- 3/23/2020: S&P 500 drops 34% from the peak level seen on Feb 19, as COVID-19 cases accelerate outside China. Doesn’t help that oil prices crash in mid-March amid Saudi-led price war
- Since 3/24/2020: S&P 500 recovers 72% from the lows seen on Mar 23, as the Fed’s multi-billion dollar stimulus package suppresses near-term survival anxiety and infuses liquidity into the system.
In contrast, here is how INTC stock and the broader market fared during the 2007-08 crisis.
Timeline of 2007-08 Crisis
- 10/1/2007: Approximate pre-crisis peak in S&P 500 index
- 9/1/2008 – 10/1/2008: Accelerated market decline corresponding to Lehman bankruptcy filing (9/15/08)
- 3/1/2009: Approximate bottoming out of S&P 500 index
- 12/31/2009: Initial recovery to levels before accelerated decline (around 9/1/2008)
INTC and S&P 500 Performance Over 2007-08 Financial Crisis
We see INTC stock declined from levels of around $22 in September 2008 (pre-crisis peak) to around $13 in March 2009 (as the markets bottomed out), implying INTC stock lost more than 40% from its approximate pre-crisis peak. It recovered post the 2008 crisis, to just above $20 in early 2010, rising by around 60% between March 2009 and January 2010. The S&P 500 Index saw a decline of 51%, falling from levels of 1,540 in September 2007 to 757 in March 2009. It then rallied to levels of 1,124, rising by about 48% between March 2009 and January 2010.
INTC Fundamentals Over Recent Years
INTC revenues increased from $62.8 billion in 2017 to $77.9 billion in 2020, due to higher revenues across all revenue segments, driven by rising chipset sales. Along with higher revenue, earnings also jumped, with EPS rising from $2.04 to $4.98 during this period.
Does INTC Have Enough Cash Cushion To Meet Its Obligations Through The Coronavirus Crisis?
Intel’s total debt rose from $26.8 billion in 2017 to $36.4 billion in 2020, while its total cash also jumped from around $5.2 billion to $8.2 billion over the same period.
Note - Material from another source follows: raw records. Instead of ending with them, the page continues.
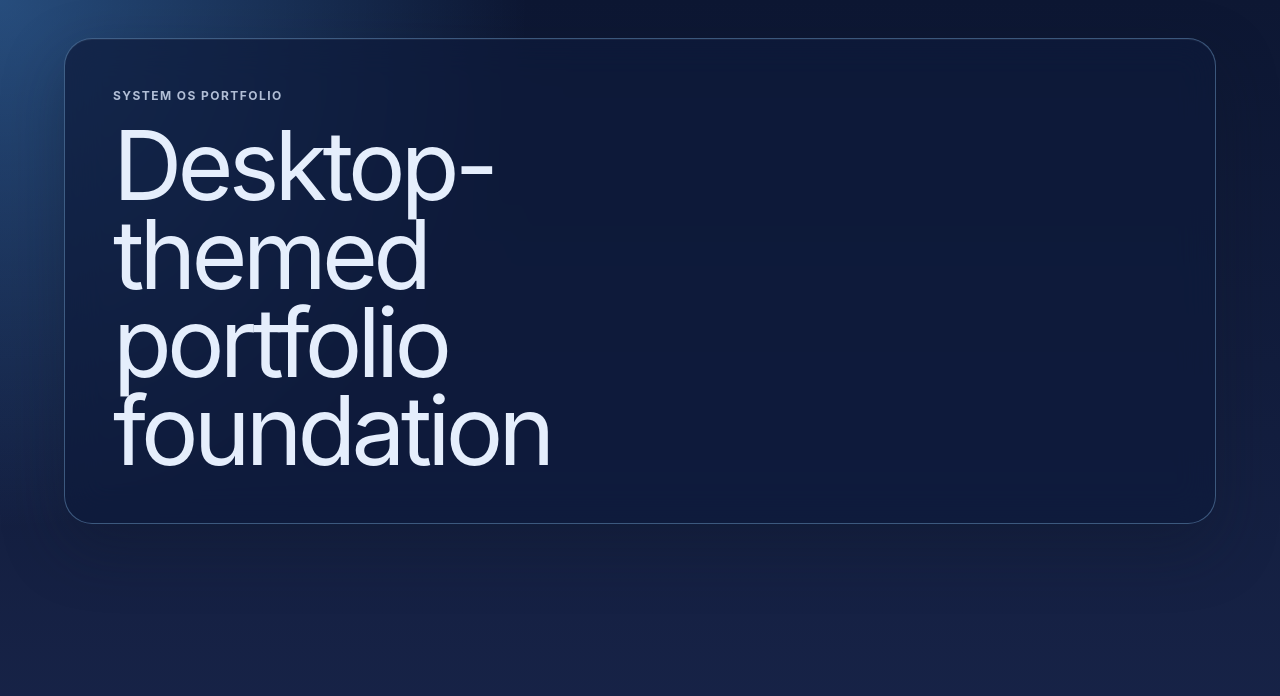
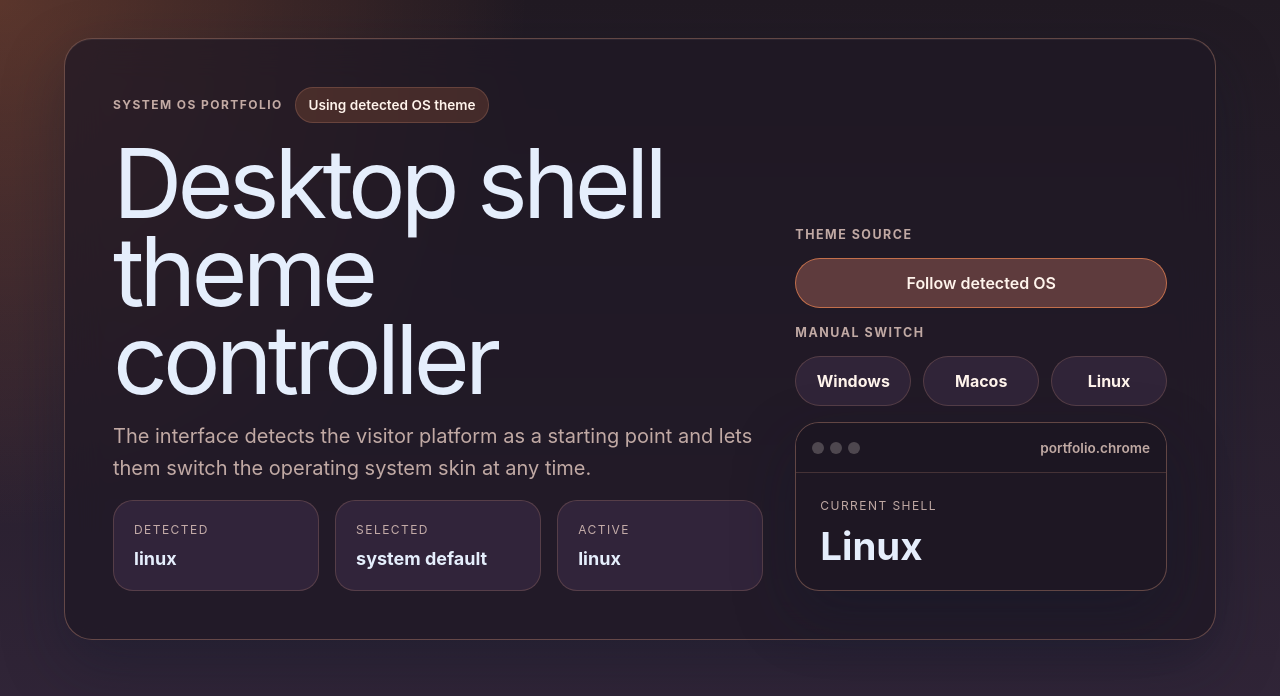
Before and after one commit to matheusduartedevs/matheus-dev, a Vue app: page / in a window 1280 px wide. Shown: the top 696 px of the page. Built offline with nearby package versions, Linux system fonts and the light colour scheme.

Commit message:
feat: handle OS detection

```diff
--- a/src/App.vue
+++ b/src/App.vue
@@ -1,13 +1,112 @@
 <script setup lang="ts">
-const activeTheme = 'windows'
+import { computed, onMounted } from 'vue'
+
+import { useThemeStore } from '@/stores/theme'
+import { themeOptions, type OsTheme } from '@/types/theme'
+
+const themeStore = useThemeStore()
+
+const shellStatus = computed(() =>
+  themeStore.isSystemTheme ? 'Using detected OS theme' : 'Using manual override',
+)
+
+const setTheme = (theme: OsTheme) => {
+  themeStore.setTheme(theme)
+}
+
+onMounted(() => {
+  themeStore.initializeTheme()
+})
 </script>
 
 <template>
-  <main :data-os-theme="activeTheme" class="app-shell">
+  <main :data-os-theme="themeStore.effectiveTheme" class="app-shell">
     <section class="hero-panel">
       <div class="hero-copy">
-        <p class="eyebrow">System OS Portfolio</p>
-        <h1 class="hero-title">Desktop-themed portfolio foundation</h1>
+        <div class="hero-meta">
+          <p class="eyebrow">System OS Portfolio</p>
+          <span class="status-pill">{{ shellStatus }}</span>
+        </div>
+
+        <div class="hero-stack">
+          <h1 class="hero-title">Desktop shell theme controller</h1>
+          <p class="hero-description">
+            The interface detects the visitor platform as a starting point and lets them switch the
+            operating system skin at any time.
+          </p>
+        </div>
+
+        <dl class="theme-facts">
+          <div class="fact-card">
+            <dt class="fact-label">Detected</dt>
+            <dd class="fact-value">{{ themeStore.detectedTheme }}</dd>
+          </div>
+
+          <div class="fact-card">
+            <dt class="fact-label">Selected</dt>
+            <dd class="fact-value">
+              {{ themeStore.selectedTheme ?? 'system default' }}
+            </dd>
+          </div>
+
+          <div class="fact-card">
+            <dt class="fact-label">Active</dt>
+            <dd class="fact-value">{{ themeStore.effectiveTheme }}</dd>
+          </div>
+        </dl>
+      </div>
+
+      <div class="control-panel">
+        <div class="control-group">
+          <span class="control-label">Theme source</span>
+
+          <button
+            class="source-button"
+            :class="{ 'is-active': themeStore.isSystemTheme }"
+            type="button"
+            @click="themeStore.clearThemeSelection()"
+          >
+            Follow detected OS
+          </button>
+        </div>
+
+        <div class="control-group">
+          <span class="control-label">Manual switch</span>
+
+          <div class="theme-switcher">
+            <button
+              v-for="theme in themeOptions"
+              :key="theme"
+              class="theme-button"
+              :class="{
+                'is-active': themeStore.effectiveTheme === theme && !themeStore.isSystemTheme,
+              }"
+              type="button"
+              @click="setTheme(theme)"
+            >
+              {{ theme }}
+            </button>
+          </div>
+        </div>
+
+        <div class="preview-window">
+          <header class="preview-titlebar">
+            <div class="window-dots">
+              <span />
+              <span />
+              <span />
+            </div>
+
+            <span class="preview-app-name">portfolio.chrome</span>
+          </header>
+
+          <div class="preview-content">
+            <p class="preview-kicker">Current shell</p>
+            <strong class="preview-heading">
+              {{ themeStore.effectiveTheme }}
+            </strong>
+          </div>
+        </div>
       </div>
     </section>
   </main>
--- /dev/null
+++ b/src/lib/theme/runtime.ts
@@ -0,0 +1,68 @@
+import { defaultTheme, themeOptions, type OsTheme } from '@/types/theme'
+
+const storageKey = 'system-os-theme'
+
+type NavigatorWithUserAgentData = Navigator & {
+  userAgentData?: {
+    platform?: string
+  }
+}
+
+export const isBrowser = () => typeof window !== 'undefined'
+
+export const isTheme = (value: string | null): value is OsTheme =>
+  value !== null && themeOptions.includes(value as OsTheme)
+
+export const detectOsTheme = (): OsTheme => {
+  if (!isBrowser()) {
+    return defaultTheme
+  }
+
+  const userAgentData = (navigator as NavigatorWithUserAgentData).userAgentData
+  const platform = userAgentData?.platform ?? [navigator.platform, navigator.userAgent].join(' ')
+  const normalizedPlatform = platform.toLowerCase()
+
+  if (normalizedPlatform.includes('mac')) {
+    return 'macos'
+  }
+
+  if (normalizedPlatform.includes('win')) {
+    return 'windows'
+  }
+
+  if (
+    normalizedPlatform.includes('linux') ||
+    normalizedPlatform.includes('x11') ||
+    normalizedPlatform.includes('ubuntu') ||
+    normalizedPlatform.includes('fedora')
+  ) {
+    return 'linux'
+  }
+
+  return defaultTheme
+}
+
+export const readStoredTheme = (): OsTheme | null => {
+  if (!isBrowser()) {
+    return null
+  }
+
+  const storedTheme = window.localStorage.getItem(storageKey)
+  return isTheme(storedTheme) ? storedTheme : null
+}
+
+export const writeStoredTheme = (theme: OsTheme) => {
+  if (!isBrowser()) {
+    return
+  }
+
+  window.localStorage.setItem(storageKey, theme)
+}
+
+export const clearStoredTheme = () => {
+  if (!isBrowser()) {
+    return
+  }
+
+  window.localStorage.removeItem(storageKey)
+}
--- /dev/null
+++ b/src/stores/theme.ts
@@ -0,0 +1,46 @@
+import { computed, ref } from 'vue'
+import { defineStore } from 'pinia'
+
+import {
+  clearStoredTheme,
+  detectOsTheme,
+  readStoredTheme,
+  writeStoredTheme,
+} from '@/lib/theme/runtime'
+import { defaultTheme, type OsTheme } from '@/types/theme'
+
+export const useThemeStore = defineStore('theme', () => {
+  const detectedTheme = ref<OsTheme>(defaultTheme)
+  const selectedTheme = ref<OsTheme | null>(null)
+  const isReady = ref(false)
+
+  const effectiveTheme = computed(() => selectedTheme.value ?? detectedTheme.value)
+  const isSystemTheme = computed(() => selectedTheme.value === null)
+
+  const initializeTheme = () => {
+    detectedTheme.value = detectOsTheme()
+    selectedTheme.value = readStoredTheme()
+    isReady.value = true
+  }
+
+  const setTheme = (theme: OsTheme) => {
+    selectedTheme.value = theme
+    writeStoredTheme(theme)
+  }
+
+  const clearThemeSelection = () => {
+    selectedTheme.value = null
+    clearStoredTheme()
+  }
+
+  return {
+    detectedTheme,
+    selectedTheme,
+    effectiveTheme,
+    isSystemTheme,
+    isReady,
+    initializeTheme,
+    setTheme,
+    clearThemeSelection,
+  }
+})
--- a/src/styles/index.css
+++ b/src/styles/index.css
@@ -58,6 +58,13 @@ a {
   gap: 1rem;
 }
 
+.hero-meta {
+  display: flex;
+  flex-wrap: wrap;
+  gap: 0.75rem;
+  align-items: center;
+}
+
 .eyebrow {
   margin: 0;
   color: var(--color-text-muted);
@@ -65,6 +72,24 @@ a {
   letter-spacing: 0.12em;
   font-size: 0.75rem;
   font-weight: 700;
+}
+
+.status-pill {
+  display: inline-flex;
+  align-items: center;
+  min-height: 2rem;
+  padding: 0.4rem 0.8rem;
+  border: 1px solid var(--color-border-subtle);
+  border-radius: 999px;
+  background: color-mix(in srgb, var(--color-accent) 16%, transparent);
+  color: var(--color-text);
+  font-size: 0.85rem;
+  font-weight: 600;
+}
+
+.hero-stack {
+  display: grid;
+  gap: 1rem;
 }
 
 .hero-title {
@@ -83,12 +108,13 @@ a {
   line-height: 1.6;
 }
 
-.theme-preview-grid {
+.theme-facts {
   display: grid;
   gap: 1rem;
+  margin: 0;
 }
 
-.preview-card {
+.fact-card {
   display: grid;
   gap: 0.5rem;
   padding: 1.25rem;
@@ -97,16 +123,144 @@ a {
   background: var(--color-surface-alt);
 }
 
-.preview-label {
+.fact-label {
+  margin: 0;
   color: var(--color-text-muted);
   font-size: 0.75rem;
   text-transform: uppercase;
   letter-spacing: 0.12em;
 }
 
-.preview-value {
+.fact-value {
+  margin: 0;
   font-size: 1.125rem;
+  font-weight: 700;
   line-height: 1.3;
+}
+
+.control-panel {
+  display: grid;
+  gap: 1rem;
+  align-content: start;
+}
+
+.control-group {
+  display: grid;
+  gap: 0.85rem;
+}
+
+.control-label {
+  color: var(--color-text-muted);
+  font-size: 0.78rem;
+  font-weight: 700;
+  letter-spacing: 0.12em;
+  text-transform: uppercase;
+}
+
+.source-button,
+.theme-button {
+  border: 1px solid var(--color-border-subtle);
+  border-radius: 999px;
+  background: color-mix(in srgb, var(--color-surface-alt) 92%, transparent);
+  color: var(--color-text);
+  cursor: pointer;
+  transition:
+    transform 160ms ease,
+    background-color 160ms ease,
+    border-color 160ms ease;
+}
+
+.source-button:hover,
+.theme-button:hover {
+  transform: translateY(-1px);
+}
+
+.source-button.is-active,
+.theme-button.is-active {
+  border-color: color-mix(in srgb, var(--color-accent) 55%, var(--color-border-subtle));
+  background: color-mix(in srgb, var(--color-accent) 22%, var(--color-surface-alt));
+}
+
+.source-button {
+  justify-content: center;
+  min-height: 3rem;
+  padding: 0.75rem 1rem;
+  font-weight: 600;
+}
+
+.theme-switcher {
+  display: grid;
+  grid-template-columns: repeat(3, minmax(0, 1fr));
+  gap: 0.75rem;
+}
+
+.theme-button {
+  min-height: 3rem;
+  padding: 0.75rem 1rem;
+  text-transform: capitalize;
+  font-weight: 700;
+}
+
+.preview-window {
+  overflow: hidden;
+  border: 1px solid var(--color-border-strong);
+  border-radius: calc(var(--radius-window) - 0.25rem);
+  background: color-mix(in srgb, var(--color-surface) 88%, transparent);
+  box-shadow: var(--shadow-window);
+}
+
+.preview-titlebar {
+  display: flex;
+  align-items: center;
+  justify-content: space-between;
+  gap: 1rem;
+  padding: 0.9rem 1rem;
+  background: var(--color-window-titlebar);
+  border-bottom: 1px solid var(--color-border-subtle);
+}
+
+.window-dots {
+  display: inline-flex;
+  gap: 0.4rem;
+}
+
+.window-dots span {
+  width: 0.72rem;
+  height: 0.72rem;
+  border-radius: 999px;
+  background: color-mix(in srgb, var(--color-text) 22%, transparent);
+}
+
+.preview-app-name {
+  color: var(--color-text-muted);
+  font-size: 0.85rem;
+  font-weight: 600;
+}
+
+.preview-content {
+  display: grid;
+  gap: 0.75rem;
+  padding: 1.5rem;
+}
+
+.preview-kicker {
+  margin: 0;
+  color: var(--color-text-muted);
+  font-size: 0.75rem;
+  text-transform: uppercase;
+  letter-spacing: 0.12em;
+}
+
+.preview-heading {
+  font-size: clamp(1.75rem, 3vw, 2.5rem);
+  line-height: 1;
+  text-transform: capitalize;
+}
+
+.preview-text {
+  margin: 0;
+  color: var(--color-text-muted);
+  line-height: 1.6;
 }
 
 @media (min-width: 768px) {
@@ -114,4 +268,8 @@ a {
     grid-template-columns: minmax(0, 1.4fr) minmax(18rem, 0.8fr);
     align-items: end;
   }
+
+  .theme-facts {
+    grid-template-columns: repeat(3, minmax(0, 1fr));
+  }
 }
--- /dev/null
+++ b/src/types/theme.ts
@@ -0,0 +1,5 @@
+export const themeOptions = ['windows', 'macos', 'linux'] as const
+
+export type OsTheme = (typeof themeOptions)[number]
+
+export const defaultTheme: OsTheme = 'windows'
```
Further, the company generated over $35 billion cash from operations in fiscal 2020. This steady cash position combined with strong cash from operations provides the company a reasonable cushion to deal with the current crisis.
Phases of Covid-19 Crisis:
- Early- to mid-March 2020: Fear of the coronavirus outbreak spreading rapidly translates into reality, with the number of cases accelerating globally
- Late-March 2020 onward: Social distancing measures + lockdowns
- April 2020: Fed stimulus suppresses near-term survival anxiety
- May-June 2020: Recovery of demand, with gradual lifting of lockdowns – no panic anymore despite a steady increase in the number of cases
- July-November 2020: Weak Q2 and Q3 results, but continued improvement in demand and progress with vaccine development buoy market sentiment
Despite the recent surge in the number of new Covid-19 cases in the U.S., we see the rise in computing and gaming device sales to continue on the back of the surge in online activity. We believe that Intel stock has potential upside in the near term, and even as the lockdowns are gradually lifted, a drop in computing device demand does not seem very likely. This could see Intel stock potentially rise over 20% from its current level.
While Intel stock seems undervalued, 2020 has created many pricing discontinuities which can offer attractive trading opportunities. For example, you’ll be surprised how counter-intuitive the stock valuation is for Apple vs Microsoft. Another example is Ansys vs Adobe.